#### WHAT IS EXPECTED
For each line of the data that includes the word "Timestamp", copy the line.

#### RECORDS PROVIDED
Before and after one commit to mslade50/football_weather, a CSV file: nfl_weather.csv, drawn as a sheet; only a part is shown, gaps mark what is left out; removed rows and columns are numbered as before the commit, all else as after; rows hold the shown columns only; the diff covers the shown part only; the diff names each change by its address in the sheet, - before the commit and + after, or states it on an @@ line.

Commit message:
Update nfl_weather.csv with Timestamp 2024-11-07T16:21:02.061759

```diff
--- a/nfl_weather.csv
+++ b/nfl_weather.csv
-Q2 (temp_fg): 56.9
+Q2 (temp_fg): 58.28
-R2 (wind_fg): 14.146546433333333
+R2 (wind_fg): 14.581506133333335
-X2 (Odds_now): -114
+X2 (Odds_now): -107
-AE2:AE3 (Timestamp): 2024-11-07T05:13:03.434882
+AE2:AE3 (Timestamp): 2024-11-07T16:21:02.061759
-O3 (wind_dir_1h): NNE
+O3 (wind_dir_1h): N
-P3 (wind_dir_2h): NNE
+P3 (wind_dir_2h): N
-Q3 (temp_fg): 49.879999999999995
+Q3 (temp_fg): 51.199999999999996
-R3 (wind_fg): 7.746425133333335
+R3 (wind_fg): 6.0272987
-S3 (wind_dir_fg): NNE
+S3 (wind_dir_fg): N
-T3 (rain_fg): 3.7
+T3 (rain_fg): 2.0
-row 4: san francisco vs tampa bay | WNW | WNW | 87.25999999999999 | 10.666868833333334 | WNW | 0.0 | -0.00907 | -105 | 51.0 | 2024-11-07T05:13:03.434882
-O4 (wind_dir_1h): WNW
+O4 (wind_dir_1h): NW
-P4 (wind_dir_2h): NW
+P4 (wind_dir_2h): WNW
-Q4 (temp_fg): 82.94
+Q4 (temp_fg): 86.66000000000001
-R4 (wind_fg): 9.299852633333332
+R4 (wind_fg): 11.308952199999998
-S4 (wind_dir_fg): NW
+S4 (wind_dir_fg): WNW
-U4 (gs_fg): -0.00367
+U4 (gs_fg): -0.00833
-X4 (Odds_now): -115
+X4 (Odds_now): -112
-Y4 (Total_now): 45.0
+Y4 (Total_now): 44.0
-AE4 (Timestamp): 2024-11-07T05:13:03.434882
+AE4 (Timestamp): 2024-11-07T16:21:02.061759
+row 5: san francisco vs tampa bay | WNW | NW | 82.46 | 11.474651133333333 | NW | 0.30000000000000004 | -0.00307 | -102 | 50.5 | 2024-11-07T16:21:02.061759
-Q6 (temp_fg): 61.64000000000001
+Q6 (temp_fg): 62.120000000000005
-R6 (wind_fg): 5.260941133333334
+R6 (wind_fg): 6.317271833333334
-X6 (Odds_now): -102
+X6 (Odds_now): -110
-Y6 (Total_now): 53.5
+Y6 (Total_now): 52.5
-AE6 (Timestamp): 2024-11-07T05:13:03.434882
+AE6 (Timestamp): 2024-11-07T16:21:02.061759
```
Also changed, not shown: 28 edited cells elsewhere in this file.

#### RESPONSE TO THIS TASK
Update nfl_weather.csv with Timestamp 2024-11-07T16:21:02.061759
-AE2:AE3 (Timestamp): 2024-11-07T05:13:03.434882
+AE2:AE3 (Timestamp): 2024-11-07T16:21:02.061759
-AE4 (Timestamp): 2024-11-07T05:13:03.434882
+AE4 (Timestamp): 2024-11-07T16:21:02.061759
-AE6 (Timestamp): 2024-11-07T05:13:03.434882
+AE6 (Timestamp): 2024-11-07T16:21:02.061759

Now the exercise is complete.